- Historic Sites
The old Confederacy got only as far north as Pennsylvania, but its great-grandchildren have captured America’s culture. Joshua Zeitz looks at sports, entertainment, and religion to show how.
August/September 2002 | Volume 53, Issue 4
Why then? Pete Daniels, a leading student of that culture, has written that “having worked outdoors in harmony with the seasons most of their lives,” many white and black migrants “resented confining hourly jobs that demanded discipline and regularity. Each day they faced the whip, chair, and pistol of corporate management that punished them for displaying any residue of wildness. They chafed at punching a time clock and at other constraints that challenged their will, and they longed for escape, if not retribution.” One means of escape—and retribution—was stock car racing, a sport that had evolved from outlaw origins during the Depression into a wildly popular industry by the early 1950s.
Early racers were, strictly speaking, not stock car racers at all. They were professional “trippers,” drivers in the liquor racket who used expensively souped-up automobiles to outrun revenue agents. Trippers drove every variety of car, but they generally preferred 1939 and 1940 Fords, with easily available spare parts that could be modified for greater speed and better suspension, and with generous trunk space to accommodate their cargo. Trippers tended to be mountain folk and thus had had to master the blind curves and nonexistent shoulders of old hill-country roads. Dexterity and speed were imperative; losing the race meant prison.
Many trippers took to racing for sport and occasionally for prize money in their spare time. Some early NASCAR greats like Junior Johnson and the Flock brothers—Bob and Fonty—got their start hauling homebrewed whiskey for their parents and only gradually found themselves drawn to the racetrack. Even as his competitive racing star ascended in the 1950s, Johnson faithfully plied his talents for the family business. He was arrested in 1956, served 11 months for liquor trafficking, and returned to the track in 1959 in time to participate in a fierce NASCAR run at Charlotte, North Carolina, where he drove another contestant into a wall.

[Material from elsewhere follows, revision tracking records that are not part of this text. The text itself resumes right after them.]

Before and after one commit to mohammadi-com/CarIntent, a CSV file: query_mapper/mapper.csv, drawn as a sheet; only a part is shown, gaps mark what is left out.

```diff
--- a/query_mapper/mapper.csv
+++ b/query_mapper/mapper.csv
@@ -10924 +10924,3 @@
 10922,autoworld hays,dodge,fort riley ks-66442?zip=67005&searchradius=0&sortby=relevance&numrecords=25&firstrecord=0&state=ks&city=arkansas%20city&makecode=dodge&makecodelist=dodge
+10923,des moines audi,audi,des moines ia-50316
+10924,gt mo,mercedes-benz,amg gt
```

Informal car racing flourished in the 1940s, when war production gave Southerners unprecedented capital to put into cars and wagers. Tim Flock, an early NASCAR Grand National champion and younger brother to Bob and Fonty, insisted that modern stock car racing was inaugurated immediately after the war in a “cow pasture right outside Atlanta, Georgia,” where drivers competed for cash prizes that could total as much as $20,000. For the most part these early races were rowdy affairs, their fans notorious for boozing, womanizing, and supremely proficient cursing.

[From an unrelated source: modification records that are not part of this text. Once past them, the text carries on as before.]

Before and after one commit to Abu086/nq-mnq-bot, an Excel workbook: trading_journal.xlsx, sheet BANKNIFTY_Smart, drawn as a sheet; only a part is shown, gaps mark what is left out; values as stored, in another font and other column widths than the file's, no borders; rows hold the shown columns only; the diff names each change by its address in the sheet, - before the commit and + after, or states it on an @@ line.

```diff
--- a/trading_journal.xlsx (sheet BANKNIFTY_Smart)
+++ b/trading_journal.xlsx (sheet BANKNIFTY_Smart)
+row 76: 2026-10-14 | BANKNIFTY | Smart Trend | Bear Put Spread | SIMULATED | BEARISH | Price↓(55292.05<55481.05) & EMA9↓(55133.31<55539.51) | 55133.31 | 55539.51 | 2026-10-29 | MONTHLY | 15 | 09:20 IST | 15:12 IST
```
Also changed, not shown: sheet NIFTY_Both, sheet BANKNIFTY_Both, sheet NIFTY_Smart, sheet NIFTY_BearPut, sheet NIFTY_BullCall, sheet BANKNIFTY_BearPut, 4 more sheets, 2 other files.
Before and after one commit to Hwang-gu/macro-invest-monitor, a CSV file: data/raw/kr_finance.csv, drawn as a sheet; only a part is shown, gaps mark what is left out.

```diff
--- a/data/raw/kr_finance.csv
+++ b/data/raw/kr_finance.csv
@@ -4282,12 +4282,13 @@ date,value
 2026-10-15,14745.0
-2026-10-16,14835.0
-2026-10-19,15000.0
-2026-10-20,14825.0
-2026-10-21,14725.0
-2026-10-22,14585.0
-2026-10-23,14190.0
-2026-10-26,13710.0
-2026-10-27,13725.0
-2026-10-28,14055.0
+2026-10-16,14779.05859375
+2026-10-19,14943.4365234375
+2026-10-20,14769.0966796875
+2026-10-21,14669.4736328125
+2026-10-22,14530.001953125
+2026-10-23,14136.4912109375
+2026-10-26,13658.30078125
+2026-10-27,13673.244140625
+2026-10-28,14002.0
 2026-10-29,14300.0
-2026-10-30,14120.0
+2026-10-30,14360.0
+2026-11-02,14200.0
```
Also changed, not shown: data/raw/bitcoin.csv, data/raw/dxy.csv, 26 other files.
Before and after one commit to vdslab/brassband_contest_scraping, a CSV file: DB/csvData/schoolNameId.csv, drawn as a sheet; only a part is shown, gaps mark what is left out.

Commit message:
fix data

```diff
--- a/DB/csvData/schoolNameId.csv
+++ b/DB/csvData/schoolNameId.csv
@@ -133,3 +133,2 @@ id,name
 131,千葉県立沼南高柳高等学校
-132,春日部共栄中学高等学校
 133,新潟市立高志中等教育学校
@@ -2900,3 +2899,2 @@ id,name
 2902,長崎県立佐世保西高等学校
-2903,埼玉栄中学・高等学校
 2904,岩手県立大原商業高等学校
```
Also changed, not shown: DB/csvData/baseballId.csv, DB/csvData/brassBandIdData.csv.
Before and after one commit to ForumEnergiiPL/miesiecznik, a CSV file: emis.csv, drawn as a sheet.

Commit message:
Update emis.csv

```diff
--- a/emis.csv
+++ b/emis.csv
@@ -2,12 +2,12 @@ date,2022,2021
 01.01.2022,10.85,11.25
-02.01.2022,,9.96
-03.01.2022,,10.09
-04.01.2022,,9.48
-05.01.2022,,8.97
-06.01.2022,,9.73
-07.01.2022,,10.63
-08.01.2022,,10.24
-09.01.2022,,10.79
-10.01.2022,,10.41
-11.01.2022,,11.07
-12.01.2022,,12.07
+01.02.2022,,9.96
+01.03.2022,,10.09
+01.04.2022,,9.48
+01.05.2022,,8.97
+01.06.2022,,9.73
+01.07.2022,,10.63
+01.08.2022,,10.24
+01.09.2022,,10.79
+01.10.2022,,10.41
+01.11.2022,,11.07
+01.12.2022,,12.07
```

It took a visionary to realize the commercial potential of stock car racing in a modernizing South. William Getty France, a service station owner in Daytona Beach, Florida, and an occasional participant in so-called outlaw races, understood the appeal this raffish new sport held for the country migrants in their newfound factories. On December 14, 1947, he convened a summit of three dozen leading mechanics and racers to form a sanctioning body for stock car competitions. Thus was born the National Association for Stock Car Auto Racing (NASCAR). “Big Bill” France became the organization’s first president.

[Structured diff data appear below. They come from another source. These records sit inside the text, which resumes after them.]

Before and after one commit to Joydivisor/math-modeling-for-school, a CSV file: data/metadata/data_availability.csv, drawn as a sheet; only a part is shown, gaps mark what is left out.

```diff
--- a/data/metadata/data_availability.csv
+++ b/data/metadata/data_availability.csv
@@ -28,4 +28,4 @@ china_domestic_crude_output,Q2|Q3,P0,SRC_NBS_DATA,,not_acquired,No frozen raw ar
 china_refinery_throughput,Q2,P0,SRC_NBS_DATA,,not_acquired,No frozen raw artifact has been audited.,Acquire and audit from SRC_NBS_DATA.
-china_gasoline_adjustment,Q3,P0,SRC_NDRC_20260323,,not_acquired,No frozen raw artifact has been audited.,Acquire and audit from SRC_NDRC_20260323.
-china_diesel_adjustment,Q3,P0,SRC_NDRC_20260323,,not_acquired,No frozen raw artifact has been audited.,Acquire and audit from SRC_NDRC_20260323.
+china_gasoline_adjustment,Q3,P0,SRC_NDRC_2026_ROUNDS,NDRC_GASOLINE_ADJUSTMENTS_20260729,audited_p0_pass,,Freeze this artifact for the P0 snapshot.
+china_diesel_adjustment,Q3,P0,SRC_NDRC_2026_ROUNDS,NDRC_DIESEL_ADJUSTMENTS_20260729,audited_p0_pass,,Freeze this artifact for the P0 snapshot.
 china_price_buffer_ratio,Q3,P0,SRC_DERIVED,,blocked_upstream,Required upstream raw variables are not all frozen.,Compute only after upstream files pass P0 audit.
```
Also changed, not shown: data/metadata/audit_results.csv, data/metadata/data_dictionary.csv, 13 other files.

From its inception NASCAR embodied the split personality of postwar Southland culture: at once urban and market-oriented, yet still close to its rural, precommercial roots. Locked at first in tough competition with four other sanctioning organizations, France’s NASCAR sponsored standard races featuring modified cars, but it also launched a 150-mile contest at Charlotte whose participants were allowed to drive only automobiles that were “strictly stock”—that is, wholly unenhanced. The ploy was a great success with many fans, who enjoyed seeing professionals race the same cars an ordinary consumer could own. It was an even bigger hit with the car companies; they quickly recognized the marketing potential in NASCAR and invested accordingly. Keeping his eye on commercial strategy, France also enforced stern discipline. Even such driving legends as Tim Flock, Lee Petty, and Red Byron found they could pay a high price, in cumulative points lost, if they participated in unsanctioned races or otherwise bucked Big Bill’s authority.
Yet if NASCAR was big business, its success was intimately related to its self-styled reputation as a place of last refuge for Southerners who missed the wild pulse of old country ways. So NASCAR promoted its drivers as cowboys on wheels, drinkers, skirt chasers and partygoers, whose much-publicized (and often exaggerated) debauches offered spectators to behave just as raucously—or at least to dream of it. Drivers like Curtis Turner gave NASCAR fans plenty of legend to revel in. Decked out in his trademark silk suits, Turner partied with movie stars and burned through enormous sums of money—$6,000 a month, according to some sources. His fellow driver Smokey Yunick remembered spending “a lot of time with Curtis, drinking, chasing women, racing, raising hell, teaching people how to turn around in the middle of the road at 60 miles an hour, putting cars in swimming pools.”